Dataset records:
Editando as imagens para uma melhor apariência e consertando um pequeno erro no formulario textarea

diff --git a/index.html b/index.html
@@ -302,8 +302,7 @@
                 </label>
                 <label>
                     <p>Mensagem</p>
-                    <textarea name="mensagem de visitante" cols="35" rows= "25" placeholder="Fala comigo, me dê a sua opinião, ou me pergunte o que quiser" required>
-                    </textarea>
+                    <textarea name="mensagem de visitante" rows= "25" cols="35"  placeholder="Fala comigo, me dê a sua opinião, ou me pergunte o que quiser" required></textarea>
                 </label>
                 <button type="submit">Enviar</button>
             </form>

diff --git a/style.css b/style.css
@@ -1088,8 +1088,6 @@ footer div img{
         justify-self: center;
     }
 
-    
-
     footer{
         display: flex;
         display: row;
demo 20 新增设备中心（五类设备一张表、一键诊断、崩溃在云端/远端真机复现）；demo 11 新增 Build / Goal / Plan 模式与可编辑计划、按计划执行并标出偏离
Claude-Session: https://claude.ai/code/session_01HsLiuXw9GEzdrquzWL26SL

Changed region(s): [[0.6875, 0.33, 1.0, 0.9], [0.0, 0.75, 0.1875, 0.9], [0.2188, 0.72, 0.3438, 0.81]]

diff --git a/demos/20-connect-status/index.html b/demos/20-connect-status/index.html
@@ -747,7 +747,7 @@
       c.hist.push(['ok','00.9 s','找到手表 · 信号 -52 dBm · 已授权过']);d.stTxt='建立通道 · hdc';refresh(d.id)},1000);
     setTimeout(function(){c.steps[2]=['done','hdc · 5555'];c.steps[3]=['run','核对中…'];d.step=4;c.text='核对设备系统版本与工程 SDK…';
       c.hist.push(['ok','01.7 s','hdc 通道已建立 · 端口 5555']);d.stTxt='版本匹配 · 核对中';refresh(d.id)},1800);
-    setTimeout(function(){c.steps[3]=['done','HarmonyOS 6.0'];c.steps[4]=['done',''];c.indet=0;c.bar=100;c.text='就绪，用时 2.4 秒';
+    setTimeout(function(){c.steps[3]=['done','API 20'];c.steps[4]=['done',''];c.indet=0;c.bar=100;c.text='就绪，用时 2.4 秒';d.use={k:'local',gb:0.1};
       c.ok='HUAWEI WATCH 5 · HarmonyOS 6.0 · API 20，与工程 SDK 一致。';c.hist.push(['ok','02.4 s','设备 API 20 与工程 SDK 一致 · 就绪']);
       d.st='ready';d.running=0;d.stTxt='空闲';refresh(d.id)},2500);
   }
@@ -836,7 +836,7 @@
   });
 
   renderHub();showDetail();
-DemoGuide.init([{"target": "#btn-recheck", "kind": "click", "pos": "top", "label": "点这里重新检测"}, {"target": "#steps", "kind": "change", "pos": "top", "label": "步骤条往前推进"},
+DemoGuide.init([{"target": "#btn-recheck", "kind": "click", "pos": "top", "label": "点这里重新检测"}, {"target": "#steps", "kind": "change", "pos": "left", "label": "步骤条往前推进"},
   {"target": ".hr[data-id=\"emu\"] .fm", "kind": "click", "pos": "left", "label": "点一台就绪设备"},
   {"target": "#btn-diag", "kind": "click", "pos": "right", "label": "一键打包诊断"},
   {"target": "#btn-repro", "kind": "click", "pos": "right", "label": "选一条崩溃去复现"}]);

Your objective: What you give back must match the records word for word.

Task result:
Editando as imagens para uma melhor apariência e consertando um pequeno erro no formulario textarea

diff --git a/index.html b/index.html
@@ -302,8 +302,7 @@
                 </label>
                 <label>
                     <p>Mensagem</p>
-                    <textarea name="mensagem de visitante" cols="35" rows= "25" placeholder="Fala comigo, me dê a sua opinião, ou me pergunte o que quiser" required>
-                    </textarea>
+                    <textarea name="mensagem de visitante" rows= "25" cols="35"  placeholder="Fala comigo, me dê a sua opinião, ou me pergunte o que quiser" required></textarea>
                 </label>
                 <button type="submit">Enviar</button>
             </form>

diff --git a/style.css b/style.css
@@ -1088,8 +1088,6 @@ footer div img{
         justify-self: center;
     }
 
-    
-
     footer{
         display: flex;
         display: row;
demo 20 新增设备中心（五类设备一张表、一键诊断、崩溃在云端/远端真机复现）；demo 11 新增 Build / Goal / Plan 模式与可编辑计划、按计划执行并标出偏离
Claude-Session: https://claude.ai/code/session_01HsLiuXw9GEzdrquzWL26SL

Changed region(s): [[0.6875, 0.33, 1.0, 0.9], [0.0, 0.75, 0.1875, 0.9], [0.2188, 0.72, 0.3438, 0.81]]

diff --git a/demos/20-connect-status/index.html b/demos/20-connect-status/index.html
@@ -747,7 +747,7 @@
       c.hist.push(['ok','00.9 s','找到手表 · 信号 -52 dBm · 已授权过']);d.stTxt='建立通道 · hdc';refresh(d.id)},1000);
     setTimeout(function(){c.steps[2]=['done','hdc · 5555'];c.steps[3]=['run','核对中…'];d.step=4;c.text='核对设备系统版本与工程 SDK…';
       c.hist.push(['ok','01.7 s','hdc 通道已建立 · 端口 5555']);d.stTxt='版本匹配 · 核对中';refresh(d.id)},1800);
-    setTimeout(function(){c.steps[3]=['done','HarmonyOS 6.0'];c.steps[4]=['done',''];c.indet=0;c.bar=100;c.text='就绪，用时 2.4 秒';
+    setTimeout(function(){c.steps[3]=['done','API 20'];c.steps[4]=['done',''];c.indet=0;c.bar=100;c.text='就绪，用时 2.4 秒';d.use={k:'local',gb:0.1};
       c.ok='HUAWEI WATCH 5 · HarmonyOS 6.0 · API 20，与工程 SDK 一致。';c.hist.push(['ok','02.4 s','设备 API 20 与工程 SDK 一致 · 就绪']);
       d.st='ready';d.running=0;d.stTxt='空闲';refresh(d.id)},2500);
   }
@@ -836,7 +836,7 @@
   });
 
   renderHub();showDetail();
-DemoGuide.init([{"target": "#btn-recheck", "kind": "click", "pos": "top", "label": "点这里重新检测"}, {"target": "#steps", "kind": "change", "pos": "top", "label": "步骤条往前推进"},
+DemoGuide.init([{"target": "#btn-recheck", "kind": "click", "pos": "top", "label": "点这里重新检测"}, {"target": "#steps", "kind": "change", "pos": "left", "label": "步骤条往前推进"},
   {"target": ".hr[data-id=\"emu\"] .fm", "kind": "click", "pos": "left", "label": "点一台就绪设备"},
   {"target": "#btn-diag", "kind": "click", "pos": "right", "label": "一键打包诊断"},
   {"target": "#btn-repro", "kind": "click", "pos": "right", "label": "选一条崩溃去复现"}]);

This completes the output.